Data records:
****************************************
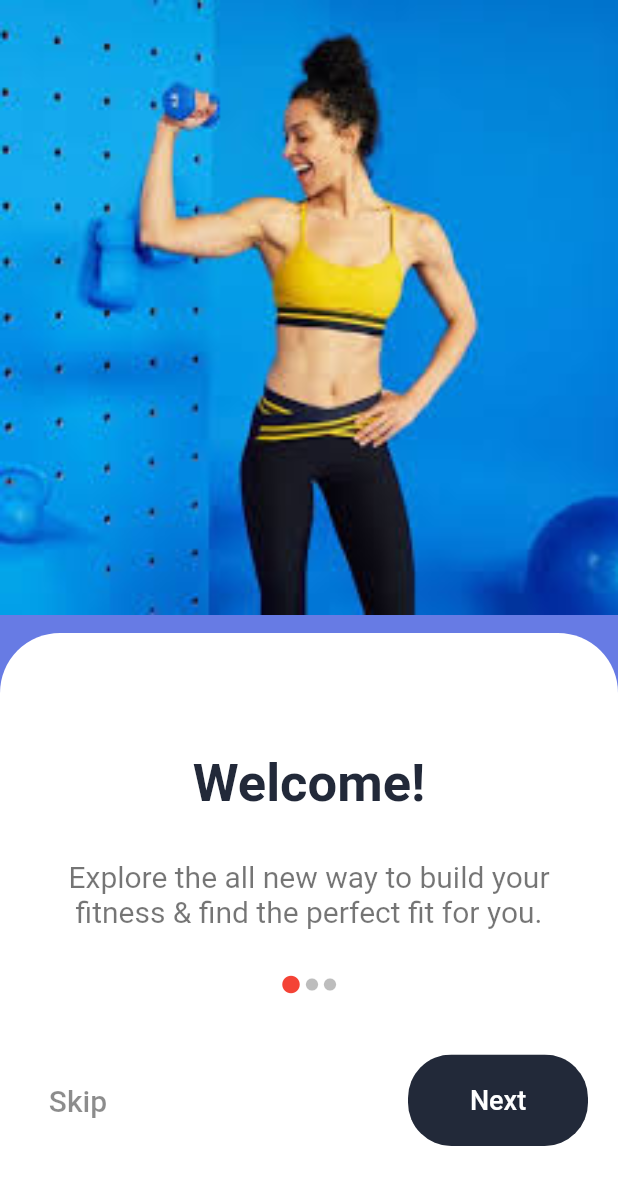
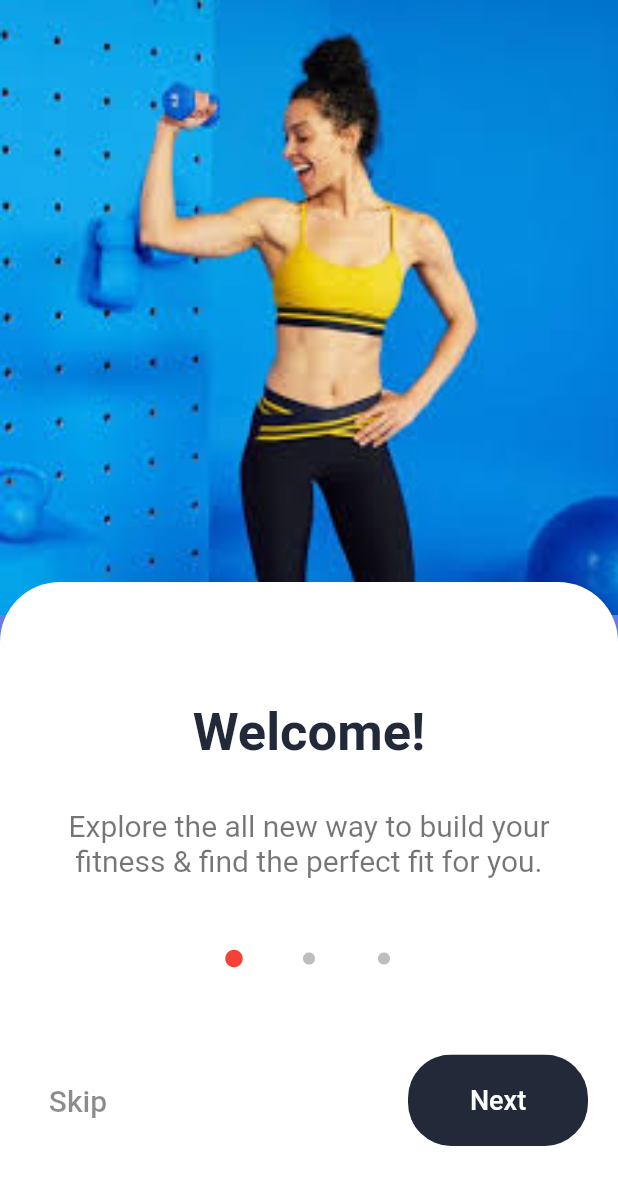
Before and after one commit to od41/flutter_g8, a Flutter app: the screen it shows after launch, on a phone screen of 412 x 824 dp. Shown: the top 1185 px of the screen. Run offline on Flutter 3.47's test engine with Material 2 defaults, Android fonts, the phone set to English and light mode, and no system bars.

Commit message:
Turned circular icons to IconButtons

```diff
--- a/lib/components/details.dart
+++ b/lib/components/details.dart
@@ -118,21 +118,31 @@ class Details extends StatelessWidget {
   Widget _displayPosition(int currentPos) {
     return Row(
       children: [
-        Icon(Icons.circle,
+        IconButton(
+          onPressed: () {},
+          icon: Icon(Icons.circle,
               size: currentPos == 0 ? 14 : 10,
               color: currentPos == 0 ? Colors.red : Colors.black),
+        ),
         SizedBox(
           width: 2,
         ),
-        Icon(Icons.circle,
+        IconButton(
+          padding: EdgeInsets.all(0),
+          onPressed: () {},
+          icon: Icon(Icons.circle,
               size: currentPos == 1 ? 14 : 10,
               color: currentPos == 1 ? Colors.blue : Colors.black26),
+        ),
         SizedBox(
           width: 2,
         ),
-        Icon(Icons.circle,
+        IconButton(
+          onPressed: () {},
+          icon: Icon(Icons.circle,
               size: currentPos == 2 ? 14 : 10,
               color: currentPos == 2 ? Colors.green : Colors.black26),
+        )
       ],
     );
   }
```
Lines whose indentation alone changed are shown as unchanged.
****************************************
• _What the task asks_: Set down the entries again without change. Leave the pictures out.

• _Answer space_:
Before and after one commit to od41/flutter_g8, a Flutter app: the screen it shows after launch, on a phone screen of 412 x 824 dp. Shown: the top 1185 px of the screen. Run offline on Flutter 3.47's test engine with Material 2 defaults, Android fonts, the phone set to English and light mode, and no system bars.

Commit message:
Turned circular icons to IconButtons

```diff
--- a/lib/components/details.dart
+++ b/lib/components/details.dart
@@ -118,21 +118,31 @@ class Details extends StatelessWidget {
   Widget _displayPosition(int currentPos) {
     return Row(
       children: [
-        Icon(Icons.circle,
+        IconButton(
+          onPressed: () {},
+          icon: Icon(Icons.circle,
               size: currentPos == 0 ? 14 : 10,
               color: currentPos == 0 ? Colors.red : Colors.black),
+        ),
         SizedBox(
           width: 2,
         ),
-        Icon(Icons.circle,
+        IconButton(
+          padding: EdgeInsets.all(0),
+          onPressed: () {},
+          icon: Icon(Icons.circle,
               size: currentPos == 1 ? 14 : 10,
               color: currentPos == 1 ? Colors.blue : Colors.black26),
+        ),
         SizedBox(
           width: 2,
         ),
-        Icon(Icons.circle,
+        IconButton(
+          onPressed: () {},
+          icon: Icon(Icons.circle,
               size: currentPos == 2 ? 14 : 10,
               color: currentPos == 2 ? Colors.green : Colors.black26),
+        )
       ],
     );
   }
```
Lines whose indentation alone changed are shown as unchanged.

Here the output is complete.